Regulations are set to come into force on 18 November which will bring into force those sections of the Planning (Scotland) Act 2019 which deal with planning obligations. This will involve amendments to s75 and s75A of the Town and Country Planning (Scotland) Act 1997, which govern the creation, modification and discharge of planning obligations.
A relatively subtle, albeit significant change
The 2019 Act didn't effect wholesale change to the existing planning obligation regime in Scotland – the change to s75 is a relatively subtle, albeit significant change. At present, s75 allows that a person may, in respect of land in the district of a planning authority, enter into an obligation restricting or regulating the development or use of the land ("a planning obligation") and then goes on to clarify that such a planning obligation may require the payment of a specified amount or an amount determined in accordance with the relevant instrument. Once the amended version of s75 comes into force on 18 November, a planning obligation will be an obligation which restricts or regulates the development of use or land, or requires payment of a specified amount or periodic payments. This might seem to be a minor distinction, but in effect it will decouple payment obligations from an obligation to restrict or regulate development, meaning that a financial payment could be required without any wider provisions in the agreement restricting and regulating the development. These provisions were likely brought in to address points which arose in the Elsick case, which found that the link between the impacts of the development in question were too remote from the contributions sought to be relevant to the development and form the basis of a planning obligation.
Further flexibility and efficiency
The changes to s75A of the 1997 Act are intended to lend further flexibility and efficiency to the process for modifying or discharging a planning obligation. In its current form the Act requires a formal application to be made to the planning authority in terms of s75A and, like other planning applications, applications for modification or discharge of a planning obligation can take a number of weeks or months to be determined and require prescribed information to be provided. It may be that s75A applications remain the norm where substantive changes to a planning obligation are sought, but the new s75A at least provides scope for discharge of an obligation by agreement in writing between the planning authority and a person against whom the obligation is enforceable without a formal s75A application. This option will be of particular use where the terms of the planning obligation are now obsolete, most obviously where its terms have already have already been fully implemented or the planning permission to which the planning obligation related has expired without being implemented. Furthermore, at the moment, getting the wording of an application to modify an obligation correct is critical because the planning authority can only approve or refuse what has been applied for, it has no power to substitute its own wording or grant a s75A application in part. Going forward, the planning authority will be entitled to decide that a planning obligation should continue to have effect subject to modifications which the planning authority itself can draw up (with the applicant's approval).

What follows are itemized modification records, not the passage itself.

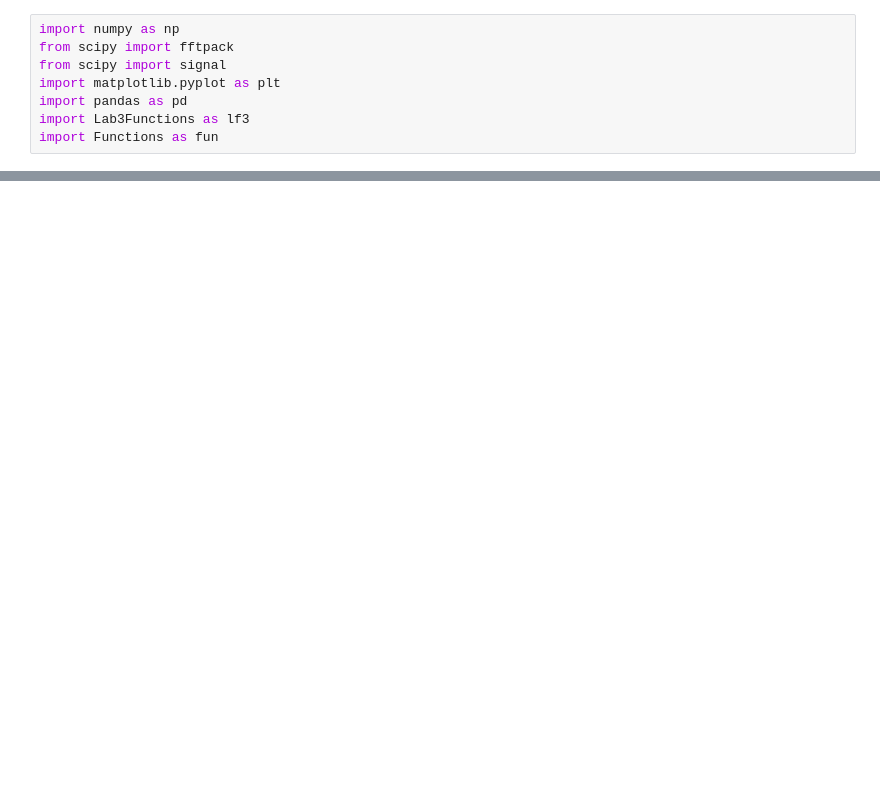
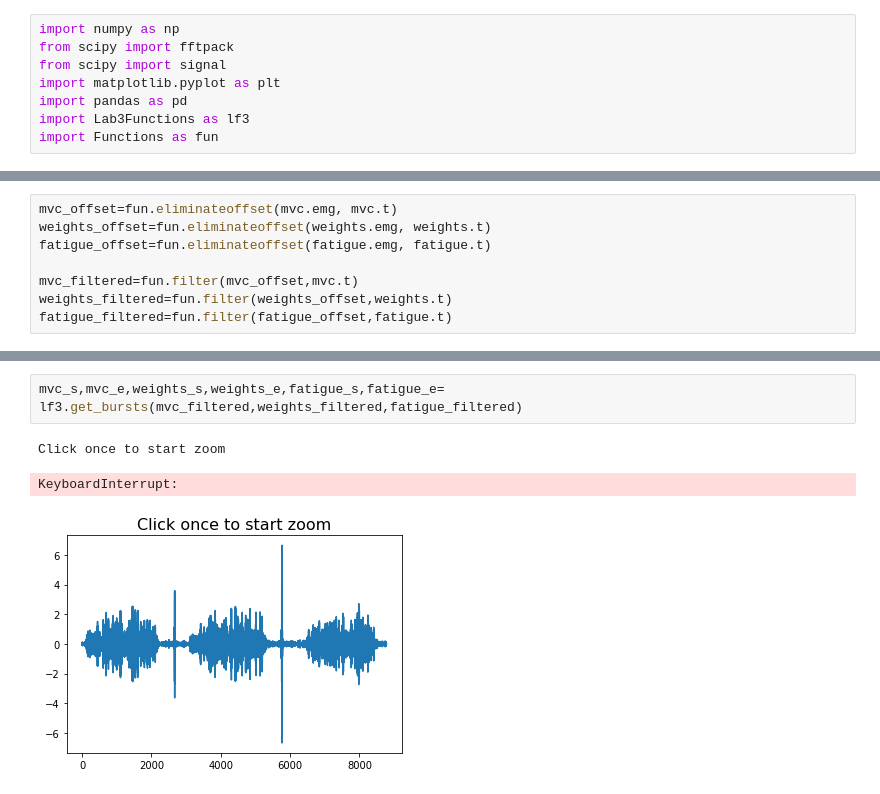
Before and after one commit to sophiealtmann/BSV_Prak_3, a Jupyter notebook: Python Code/Vorverarbeitung der Rohdaten.ipynb, the cells around one changed output, grey strips where cells are left out. Saved outputs shown, nothing was run; the diff lists cells and outputs as text; blank space fills up the shorter version.

```diff
--- a/Python Code/Vorverarbeitung der Rohdaten.ipynb
+++ b/Python Code/Vorverarbeitung der Rohdaten.ipynb
@@ -32,0 +34,8 @@ TypeError: huelle() takes 3 positional arguments but 4 were given
+# %%
+mvc_offset=fun.eliminateoffset(mvc.emg, mvc.t)
+weights_offset=fun.eliminateoffset(weights.emg, weights.t)
+fatigue_offset=fun.eliminateoffset(fatigue.emg, fatigue.t)
+
+mvc_filtered=fun.filter(mvc_offset,mvc.t)
+weights_filtered=fun.filter(weights_offset,weights.t)
+fatigue_filtered=fun.filter(fatigue_offset,fatigue.t)
@@ -32,0 +58,6 @@ TypeError: huelle() takes 3 positional arguments but 4 were given
+# %%
+mvc_s,mvc_e,weights_s,weights_e,fatigue_s,fatigue_e= lf3.get_bursts(mvc_filtered,weights_filtered,fatigue_filtered)
+# %% [output]
+Click once to start zoom
+KeyboardInterrupt:
+[figure, added]
```
Also changed, not shown: parts of 6 cells of this notebook, 19 other files.
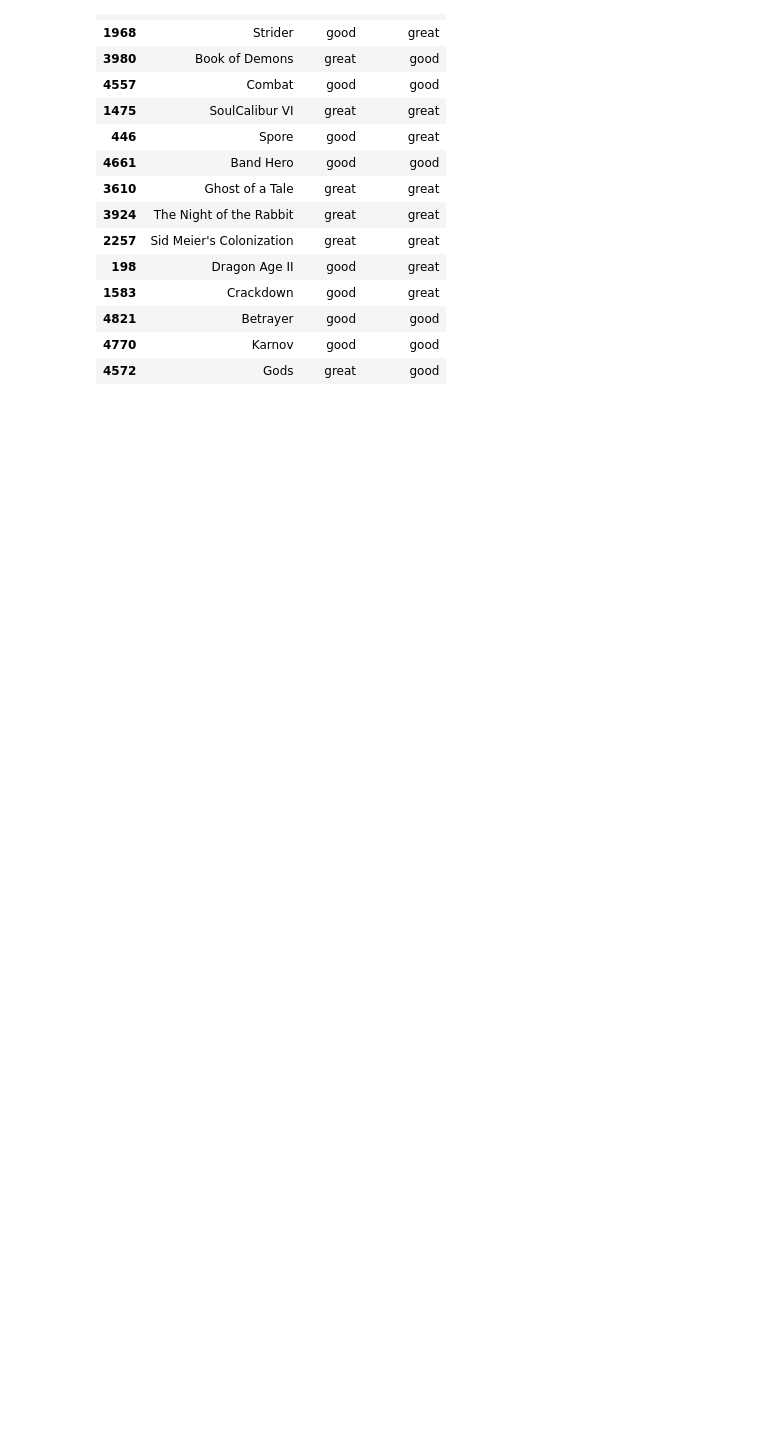
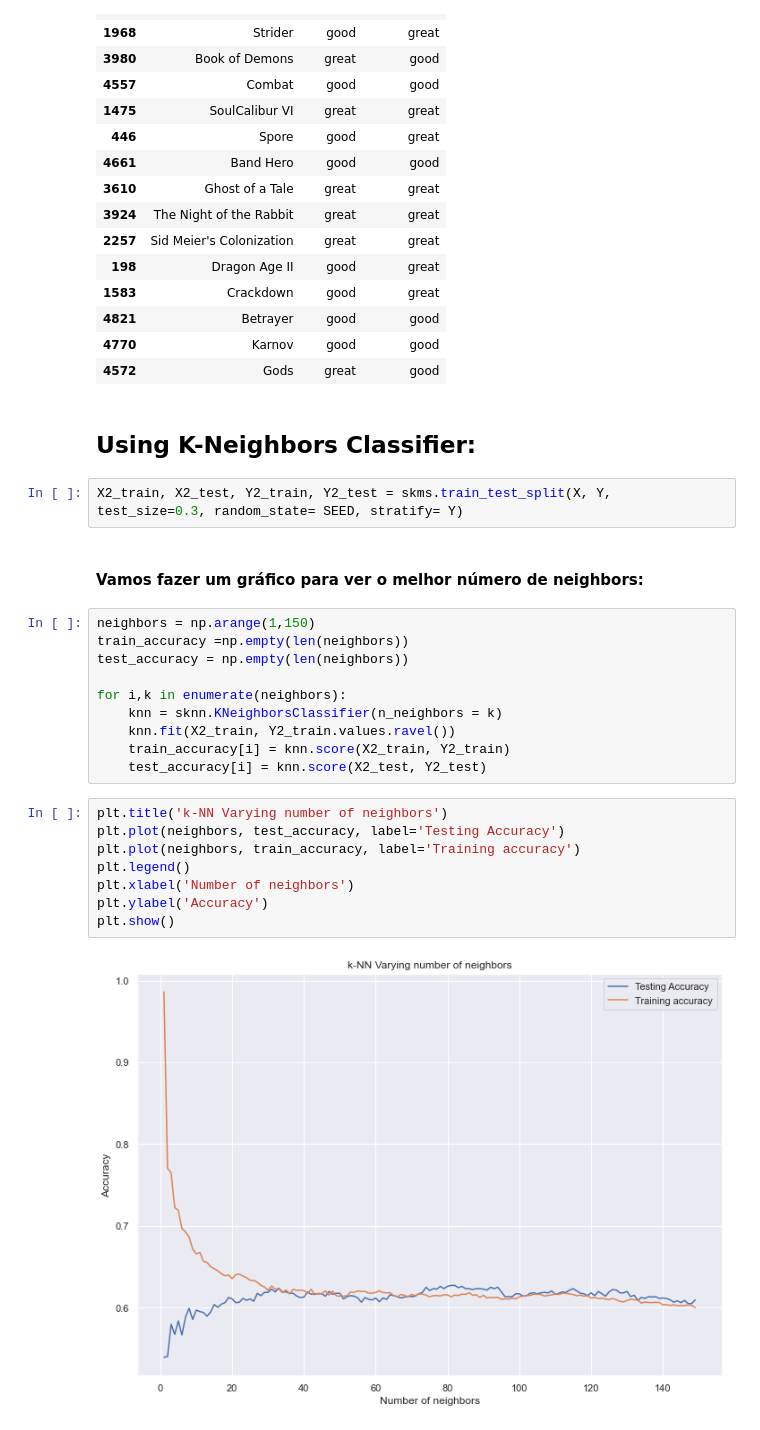
Before and after one commit to PRCSousa/Game-Review-Prediction, a Jupyter notebook: review_prediction.ipynb, the cells around one changed output. Cells and saved outputs as stored; diff of their text form; blank space fills up the shorter version.

```diff
--- a/review_prediction.ipynb
+++ b/review_prediction.ipynb
@@ -199,3 +216,29 @@ ReviewPrediction.head(15)
 | 4821 | Betrayer | good | good |
 | 4770 | Karnov | good | good |
 | 4572 | Gods | great | good |
+# %% [markdown]
+## Using K-Neighbors Classifier:
+# %%
+X2_train, X2_test, Y2_train, Y2_test = skms.train_test_split(X, Y, test_size=0.3, random_state= SEED, stratify= Y)
+# %% [markdown]
+#### Vamos fazer um gráfico para ver o melhor número de neighbors:
+# %%
+neighbors = np.arange(1,150)
+train_accuracy =np.empty(len(neighbors))
+test_accuracy = np.empty(len(neighbors))
+
+for i,k in enumerate(neighbors):
+    knn = sknn.KNeighborsClassifier(n_neighbors = k)
+    knn.fit(X2_train, Y2_train.values.ravel())
+    train_accuracy[i] = knn.score(X2_train, Y2_train)
+    test_accuracy[i] = knn.score(X2_test, Y2_test)
+# %%
+plt.title('k-NN Varying number of neighbors')
+plt.plot(neighbors, test_accuracy, label='Testing Accuracy')
+plt.plot(neighbors, train_accuracy, label='Training accuracy')
+plt.legend()
+plt.xlabel('Number of neighbors')
+plt.ylabel('Accuracy')
+plt.show()
+# %% [output]
+[figure, added]
```
Also changed, not shown: parts of 12 cells of this notebook.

Speed up the process of modifying or discharging an obligation
We hope that these changes to s75A will speed up the process of modifying or discharging an obligation and will allow planning authorities to take a pragmatic approach to modifying such agreements. Planning obligations remain in force unless and until formally discharged, even where there has been a change to the planning authority's policy in the interim or the rationale for enforcing the obligation no longer exists. For example, it used to be very common for planning obligations to be used to restrict the sale or occupancy of new dwellinghouses, particularly in rural locations where housing was justified based on a need for workers, often agricultural workers. Recent years have seen a move away from this policy position to what effectively amounts to a presumption against restrictions on occupancy and ownership of dwellinghouses, but such restrictions still burden many titles even though many planning authorities are now prepared to discharge them. It is expected that s75A will make it quicker and easier to have these, and other planning obligations which authorities no longer have an interest in enforcing, discharged. We have had recent success in having such a restriction on sale and occupancy removed from the title of a house within the grounds of a hotel, allowing the owners to lawfully sell the property to a person unconnected to the hotel business for the first time in decades.